Verbal Abuse: Speech which is designed to humiliate, degrade, demean, intimidate, or subjugate (including the threat of physical violence).

Are men or women in Australia more likely to experience alcohol-related verbal abuse?

Australian men (26%) are more likely than women (19%) to experience verbal abuse by someone under the influence of alcohol.


Source: Australian Institute of Health and Welfare (AIHW). 2013 National Drug Strategy Household Survey. 

Under the Influence of Alcohol: There is no single objective standard for being under the influence of alcohol. Similarly, data sources used in the NADK do not provide a definition of this term. It is popularly understood as referring to an individual who has consumed enough alcohol to impair their mental, physical, and/or cognitive faculties. However, definitions and standards may vary between jurisdictions, sectors and organisations.

Verbal Abuse: Speech which is designed to humiliate, degrade, demean, intimidate, or subjugate (including the threat of physical violence).

Are younger or older Australians more likely to experience alcohol-related verbal abuse?

Australians aged 18-24 years are the age group most likely to experience verbal abuse by someone under the influence of alcohol. After the age of 24, the incidence of alcohol-related verbal abuse decreases with age.

Source: Australian Institute of Health and Welfare (AIHW). 2013 National Drug Strategy Household Survey (NCETA secondary analysis, 2015).

Under the Influence of Alcohol: There is no single objective standard for being under the influence of alcohol. Similarly, data sources used in the NADK do not provide a definition of this term. It is popularly understood as referring to an individual who has consumed enough alcohol to impair their mental, physical, and/or cognitive faculties. However, definitions and standards may vary between jurisdictions, sectors and organisations.

Verbal Abuse: Speech which is designed to humiliate, degrade, demean, intimidate, or subjugate (including the threat of physical violence).

When a person experiences alcohol-related verbal abuse in Australia, what is the most likely relationship between the victim and perpetrator?

When Australians experience verbal abuse by someone under the influence of alcohol, the perpetrator of the abuse is not known to them in 60% of cases.

Source: Australian Institute of Health and Welfare (AIHW). 2013 National Drug Strategy Household Survey.

Please note: Percentages do not tally to 100% as participants could choose more than one response.

Under the Influence of Alcohol: There is no single objective standard for being under the influence of alcohol. Similarly, data sources used in the NADK do not provide a definition of this term. It is popularly understood as referring to an individual who has consumed enough alcohol to impair their mental, physical, and/or cognitive faculties.

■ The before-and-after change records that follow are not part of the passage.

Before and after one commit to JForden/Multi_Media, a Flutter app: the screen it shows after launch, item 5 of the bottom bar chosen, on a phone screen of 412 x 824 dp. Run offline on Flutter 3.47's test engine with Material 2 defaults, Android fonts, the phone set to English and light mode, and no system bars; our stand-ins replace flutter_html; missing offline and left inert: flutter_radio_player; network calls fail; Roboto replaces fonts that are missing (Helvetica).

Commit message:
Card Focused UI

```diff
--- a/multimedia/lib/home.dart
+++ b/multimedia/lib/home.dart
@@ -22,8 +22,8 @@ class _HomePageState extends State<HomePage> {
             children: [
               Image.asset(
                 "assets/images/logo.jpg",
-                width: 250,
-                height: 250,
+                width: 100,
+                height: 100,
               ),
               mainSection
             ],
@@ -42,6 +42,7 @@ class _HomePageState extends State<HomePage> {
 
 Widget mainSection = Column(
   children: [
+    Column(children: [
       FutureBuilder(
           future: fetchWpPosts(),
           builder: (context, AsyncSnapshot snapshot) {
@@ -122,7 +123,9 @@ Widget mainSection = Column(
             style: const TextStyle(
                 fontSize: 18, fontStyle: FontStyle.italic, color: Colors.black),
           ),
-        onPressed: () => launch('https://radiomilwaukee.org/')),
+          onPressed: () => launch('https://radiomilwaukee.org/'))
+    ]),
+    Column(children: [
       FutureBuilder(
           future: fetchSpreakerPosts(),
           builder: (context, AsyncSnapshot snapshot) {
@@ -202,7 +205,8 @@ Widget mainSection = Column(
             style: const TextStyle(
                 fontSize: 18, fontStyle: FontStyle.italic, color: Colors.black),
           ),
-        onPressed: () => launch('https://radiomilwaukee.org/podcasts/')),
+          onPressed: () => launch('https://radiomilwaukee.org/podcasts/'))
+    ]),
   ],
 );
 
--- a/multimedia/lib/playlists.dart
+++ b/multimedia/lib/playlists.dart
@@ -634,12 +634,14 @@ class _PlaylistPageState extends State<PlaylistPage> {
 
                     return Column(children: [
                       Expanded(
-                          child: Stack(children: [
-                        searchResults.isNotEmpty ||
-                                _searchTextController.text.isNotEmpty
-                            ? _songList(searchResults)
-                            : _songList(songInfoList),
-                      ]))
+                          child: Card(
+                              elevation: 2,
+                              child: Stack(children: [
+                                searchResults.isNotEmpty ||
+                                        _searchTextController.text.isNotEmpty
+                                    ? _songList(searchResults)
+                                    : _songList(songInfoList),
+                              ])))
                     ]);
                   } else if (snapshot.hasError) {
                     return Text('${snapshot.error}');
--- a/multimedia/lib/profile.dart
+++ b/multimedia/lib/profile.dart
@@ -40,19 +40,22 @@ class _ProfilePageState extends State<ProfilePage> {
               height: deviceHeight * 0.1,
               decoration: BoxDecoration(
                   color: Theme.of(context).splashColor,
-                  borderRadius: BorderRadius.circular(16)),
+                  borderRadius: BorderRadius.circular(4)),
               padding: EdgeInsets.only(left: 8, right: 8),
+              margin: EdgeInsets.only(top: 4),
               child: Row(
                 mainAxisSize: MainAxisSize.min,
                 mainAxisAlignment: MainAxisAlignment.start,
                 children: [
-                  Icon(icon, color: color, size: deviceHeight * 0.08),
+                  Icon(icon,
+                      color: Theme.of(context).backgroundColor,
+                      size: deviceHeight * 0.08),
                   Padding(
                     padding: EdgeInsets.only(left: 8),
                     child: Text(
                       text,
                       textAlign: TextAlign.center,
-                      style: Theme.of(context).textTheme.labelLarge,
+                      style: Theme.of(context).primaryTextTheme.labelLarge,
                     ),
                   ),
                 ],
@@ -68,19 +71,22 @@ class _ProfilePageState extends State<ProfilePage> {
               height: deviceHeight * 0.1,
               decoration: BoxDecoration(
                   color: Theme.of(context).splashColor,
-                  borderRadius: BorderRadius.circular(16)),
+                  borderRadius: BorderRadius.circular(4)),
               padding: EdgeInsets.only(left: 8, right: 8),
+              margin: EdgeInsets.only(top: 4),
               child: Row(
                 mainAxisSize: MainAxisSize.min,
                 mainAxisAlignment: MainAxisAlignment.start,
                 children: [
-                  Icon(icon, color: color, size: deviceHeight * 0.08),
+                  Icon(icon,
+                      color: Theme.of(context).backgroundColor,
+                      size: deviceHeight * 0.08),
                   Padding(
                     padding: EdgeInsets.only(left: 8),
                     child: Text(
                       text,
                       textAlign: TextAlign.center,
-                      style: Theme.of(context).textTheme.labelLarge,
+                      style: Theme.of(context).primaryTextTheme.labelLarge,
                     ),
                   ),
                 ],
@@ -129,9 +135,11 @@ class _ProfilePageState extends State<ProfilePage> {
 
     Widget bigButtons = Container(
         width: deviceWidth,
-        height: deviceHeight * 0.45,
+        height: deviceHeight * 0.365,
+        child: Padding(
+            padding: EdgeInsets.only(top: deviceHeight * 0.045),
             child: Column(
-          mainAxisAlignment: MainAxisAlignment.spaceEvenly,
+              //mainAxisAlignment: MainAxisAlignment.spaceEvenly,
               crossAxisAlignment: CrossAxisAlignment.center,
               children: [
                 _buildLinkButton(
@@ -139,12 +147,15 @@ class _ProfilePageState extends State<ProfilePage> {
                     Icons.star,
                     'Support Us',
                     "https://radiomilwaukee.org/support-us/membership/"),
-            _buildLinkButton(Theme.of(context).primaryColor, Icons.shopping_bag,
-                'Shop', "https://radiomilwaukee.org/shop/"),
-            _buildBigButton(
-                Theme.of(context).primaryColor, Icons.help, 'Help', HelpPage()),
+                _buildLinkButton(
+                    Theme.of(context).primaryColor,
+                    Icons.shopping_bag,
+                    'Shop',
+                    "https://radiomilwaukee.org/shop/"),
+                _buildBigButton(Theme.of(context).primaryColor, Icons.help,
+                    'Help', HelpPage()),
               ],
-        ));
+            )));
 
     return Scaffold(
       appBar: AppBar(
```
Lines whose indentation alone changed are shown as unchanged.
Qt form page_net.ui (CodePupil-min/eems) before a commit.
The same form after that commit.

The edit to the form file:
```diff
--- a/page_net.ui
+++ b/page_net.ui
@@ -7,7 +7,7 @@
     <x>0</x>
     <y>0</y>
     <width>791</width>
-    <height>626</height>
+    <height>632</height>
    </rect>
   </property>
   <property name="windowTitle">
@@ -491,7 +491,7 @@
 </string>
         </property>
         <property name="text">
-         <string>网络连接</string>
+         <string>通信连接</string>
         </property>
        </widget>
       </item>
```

However, definitions and standards may vary between jurisdictions, sectors and organisations.

Verbal Abuse: Speech which is designed to humiliate, degrade, demean, intimidate, or subjugate (including the threat of physical violence).

When a person experiences alcohol-related verbal abuse in Australia, is the relationship between the victim and perpetrator different for men and women?

For both Australian men and women, the largest proportion of incidents of verbal abuse by someone under the influence of alcohol are perpetrated by a stranger. However, women are more likely than men to be verbally abused by a spouse/partner or other relative. Men are more likely to be verbally abused by a friend or other person known to them. 

Source: Australian Institute of Health and Welfare (AIHW). 2013 National Drug Strategy Household Survey.

Please note: Percentages do not tally to 100% as participants could choose more than one response.

Under the Influence of Alcohol: There is no single objective standard for being under the influence of alcohol. Similarly, data sources used in the NADK do not provide a definition of this term. It is popularly understood as referring to an individual who has consumed enough alcohol to impair their mental, physical, and/or cognitive faculties. However, definitions and standards may vary between jurisdictions, sectors and organisations.

Verbal Abuse: Speech which is designed to humiliate, degrade, demean, intimidate, or subjugate (including the threat of physical violence).